BOSTON, Mass. (Oct. 2, 2008)Researchers from Harvard Medical School and the University of Madison-Wisconsin have discovered how beetles and bacteria form a symbiotic and mutualistic relationshipone that ultimately results in the destruction of pine forests. In addition, they've identified the specific molecule that drives this whole phenomenon.
The context of this discovery can easily be imagined as a story arc that includes some of the most unlikely characters and props.
Setting: The interior of a pine tree.
Enter the protagonist: The pine beetle, boring its way through the bark, a five millimeter arthropod ready to go into labor and lay a few hundred eggs. Tucked in a specialized storage compartment in its shell, the beetle has a ready supply of spores for Entomocorticium, a nourishing fungal baby food for the beetle's gestating larvae.
Enter the antagonist: The mite, a microscopic interloper that secretly hitched a ride on the beetle.
Conflict: Unbeknownst to mother pine beetle, the mite has snuck in a supply of Ophiostoma minus, a pathogenic fungi that can wipe out the entire supply of fungal larvae food. The mite releases this toxin.
Climax: Will the baby beetles die of starvation?
Resolution: Catching the mite off guardas well as the scientists conducting the study!the mother beetle is ready with actinomycetes, a bacteria that neutralizes the toxic fungi by means of a tiny fatty acid.
Conclusion: While actinomycetes rescues the baby beetles from certain starvation, the larvae-friendly Entomocorticium softens up the pine, allowing the fledgling beetles to eat not only the fungi but the tree itself. Soon, the young beetles leave to begin their new lives. Mother beetle gathers up the remaining supply of Entomocorticium and heads for another tree. The beetles live, and the infernal mite is thwarted.

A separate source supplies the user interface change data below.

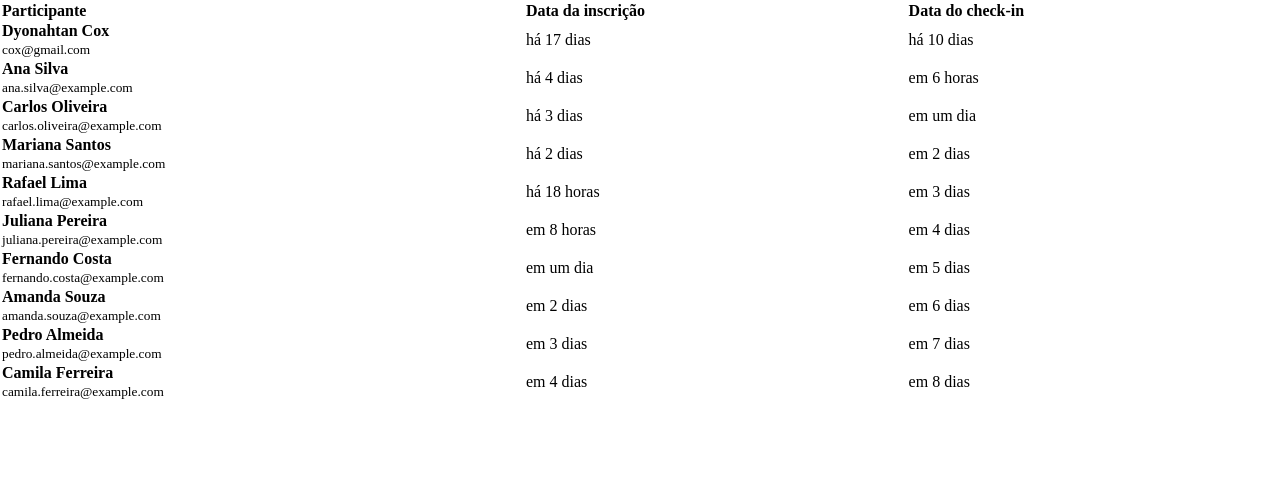
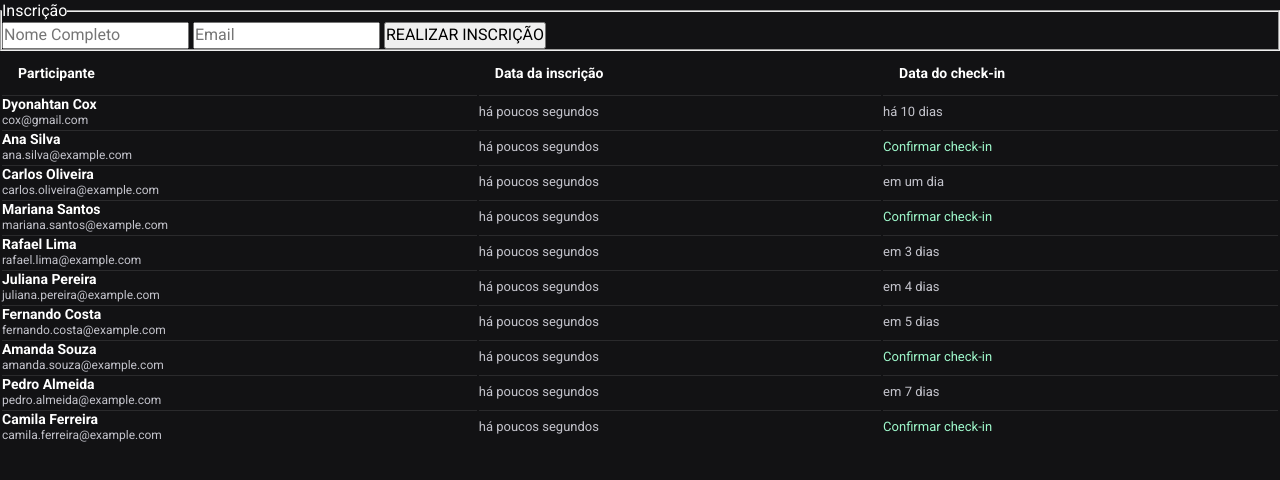
Before and after one commit to dyonathancox/Rocketseat_NWL, a plain HTML site: page index.html in a window 1280 px wide. Drawn offline with nearby package versions, Linux system fonts and the light colour scheme.

Commit message:
update js e css

```diff
--- a/css/style.css
+++ b/css/style.css
@@ -3,3 +3,44 @@
     margin: 0;
     box-sizing: border-box;
 }
+body, table, input, button{
+    font: 400 16px/140% "Roboto", sans-serif;
+}
+body{
+
+    background-color: #121214;
+    color: white;
+
+}
+table thead{
+    font-size: 14px;
+    line-height: 16px;
+}
+
+thead th,
+tbody tr{
+    padding: 12px 16px;
+}
+tbody td{
+    border-top: 1px solid #ffffff1a;
+    font-size: 13px;
+    line-height: 15px;
+    color: #c4c4cc;
+}
+tbody td strong{
+    color: white;
+    font-size: 14px;
+    line-height: 16px;
+    font-weight: 600;
+}
+tbody td small{
+    font-size: 12px;
+    line-height: 16px;
+}
+tbody td button{
+    all: unset;
+    color: #9ff9cc;
+}
+tbody td button:hover{
+    text-decoration: underline;
+}
--- a/index.html
+++ b/index.html
@@ -1,19 +1,47 @@
 <!DOCTYPE html>
-<html lang="pt-br">
+<html>
+
 <head>
-        <meta charset="UTF-8">
-        <meta name="viewport" content="width=device-width, initial-scale=1.0">
+    <link rel="preconnect" href="https://fonts.googleapis.com">
+    <link rel="preconnect" href="https://fonts.gstatic.com" crossorigin>
+    <link href="https://fonts.googleapis.com/css2?family=Mulish:ital,wght@0,200..1000;1,200..1000&family=Roboto:ital,wght@0,100;0,300;0,400;0,500;0,700;0,900;1,100;1,300;1,400;1,500;1,700;1,900&family=Rowdies:wght@300;400;700&display=swap" rel="stylesheet">
+    <link rel="preconnect" href="https://fonts.googleapis.com">
+    <link rel="preconnect" href="https://fonts.gstatic.com" crossorigin>
+    <link
+        href="https://fonts.googleapis.com/css2?family=Roboto:ital,wght@0,100;0,300;0,400;0,500;0,700;0,900;1,100;1,300;1,400;1,500;1,700;1,900&display=swap"
+        rel="stylesheet">
+
     <script src="https://cdn.jsdelivr.net/npm/dayjs@1/dayjs.min.js"></script>
     <script src="https://cdn.jsdelivr.net/npm/dayjs@1/plugin/relativeTime.js"></script>
-        <script>dayjs.extend(window.dayjs_plugin_relativeTime)</script>
+    <script>
+    dayjs.extend(window.dayjs_plugin_relativeTime)
+  </script>
   <script src="https://cdn.jsdelivr.net/npm/dayjs@1/locale/pt-br.js"></script>
-        <script>dayjs.locale('pt-br')</script>
+  <script>
+    dayjs.locale('pt-br')
+  </script>
+
+  <script type="text/javascript" src="./index.js" defer=""></script>
   <link rel="stylesheet" href="css/style.css">
-        <title>Rocketseat - NWL Unit</title>
 </head>
+
 <body>
+
+  <form onsubmit="adicionarParticipante(event)">
+    <fieldset>
+      <legend>Inscrição</legend>
+      <div>
+        <input type="text" placeholder="Nome Completo" name="nome" required>
+        <input type="email" placeholder="Email" name="email" required>
+        <button>
+          REALIZAR INSCRIÇÃO
+        </button>
+      </div>
+    </fieldset>
+  </form>
+
   <table width="100%">
-            <thead style="text-align: left;">
+    <thead style="text-align: left">
       <tr>
         <th>Participante</th>
         <th>Data da inscrição</th>
@@ -24,10 +52,9 @@
     <tbody>
 
     </tbody>
-
-
   </table>
 
-        <script src="index.js"></script>
+  <script src="./index.js"></script>
 </body>
+
 </html>
--- a/index.js
+++ b/index.js
@@ -9,7 +9,7 @@ let participantes = [
         nome: 'Ana Silva',
         email: 'ana.silva@example.com',
         dataIncricao: new Date(2024, 3, 1, 10),
-        dataCheckIn: new Date(2024, 3, 5, 15, 30)
+        dataCheckIn: null
     },
     {
         nome: 'Carlos Oliveira',
@@ -21,7 +21,7 @@ let participantes = [
         nome: 'Mariana Santos',
         email: 'mariana.santos@example.com',
         dataIncricao: new Date(2024, 3, 3, 14),
-        dataCheckIn: new Date(2024, 3, 7, 11, 20)
+        dataCheckIn: null
     },
     {
         nome: 'Rafael Lima',
@@ -45,7 +45,7 @@ let participantes = [
         nome: 'Amanda Souza',
         email: 'amanda.souza@example.com',
         dataIncricao: new Date(2024, 3, 7, 11),
-        dataCheckIn: new Date(2024, 3, 11, 18, 30)
+        dataCheckIn: null
     },
     {
         nome: 'Pedro Almeida',
@@ -57,23 +57,44 @@ let participantes = [
         nome: 'Camila Ferreira',
         email: 'camila.ferreira@example.com',
         dataIncricao: new Date(2024, 3, 9, 15),
-        dataCheckIn: new Date(2024, 3, 13, 16, 40)
+        dataCheckIn: null
     }
 ]
 
 const criarNovoParticipante = (participante) => {
-    const dataIncricao = dayjs(Date.now()).to(participante.dataIncricao);
+    const dataInscricao = dayjs(Date.now())
+    .to(participante.dataInscricao)
 
-    const dataCheckIn = dayjs(Date.now()).to(participante.dataCheckIn)
+    let dataCheckIn = dayjs(Date.now())
+    .to(participante.dataCheckIn)
+
+    if(participante.dataCheckIn == null) {
+      dataCheckIn = `
+        <button
+          data-email="${participante.email}"
+          onclick="fazerCheckIn(event)"
+        >
+          Confirmar check-in
+        </button>
+      `
+    }
 
     return `
     <tr>
-        <td><strong>${participante.nome}</strong><br>
-        <small>${participante.email}</small></td>
-        <td>${dataIncricao}</td>
-        <td>${dataCheckIn}</td>
-    </tr>`
-}
+      <td>
+        <strong>
+          ${participante.nome}
+        </strong>
+        <br>
+        <small>
+          ${participante.email}
+        </small>
+      </td>
+      <td>${dataInscricao}</td>
+      <td>${dataCheckIn}</td>
+    </tr>
+    `
+  }
 
 
 const atualizarLista = (participantes) => {
@@ -89,3 +110,53 @@ const atualizarLista = (participantes) => {
 } // Arrow function
 
 atualizarLista(participantes);
+
+const adicionarParticipante = (event) => {
+    event.preventDefault()
+
+    const dadosDoFormulario = new FormData(event.target)
+
+    const participante = {
+      nome: dadosDoFormulario.get('nome'),
+      email: dadosDoFormulario.get('email'),
+      dataInscricao: new Date(),
+      dataCheckIn: null
+    }
+
+    //verificar existência do participante
+
+    const  participanteExiste = participantes.find(
+        (p) => p.email == participante.email
+    )
+
+    if(participanteExiste){
+        alert('Email já cadastrado!')
+        return
+    }
+      participantes = [participante, ...participantes]
+      atualizarLista(participantes)
+
+      //limpar o form
+      event.target.querySelector('[name="nome"]').value = ""
+      event.target.querySelector('[email="email"]').value = ""
+}
+
+const fazerCheckIn = (event) => {
+    // confirmar se realmente quer o check-in
+    const mensagemConfirmacao = 'Tem certeza que deseja fazer o check-in?'
+
+    if(confirm(mensagemConfirmacao) == false) {
+      return
+    }
+
+    // encontrar o participante dentro da lista
+    const participante = participantes.find(
+      (p) => p.email == event.target.dataset.email
+    )
+
+    // atualizar o check-in do participante
+    participante.dataCheckIn = new Date()
+
+    // atualizar a lista de participantes
+    atualizarLista(participantes)
+  }
```
Lines whose indentation alone changed are shown as unchanged.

Surprise ending: The camera pans back, and we quickly realize tha
|Contact: David Cameron|
Harvard Medical School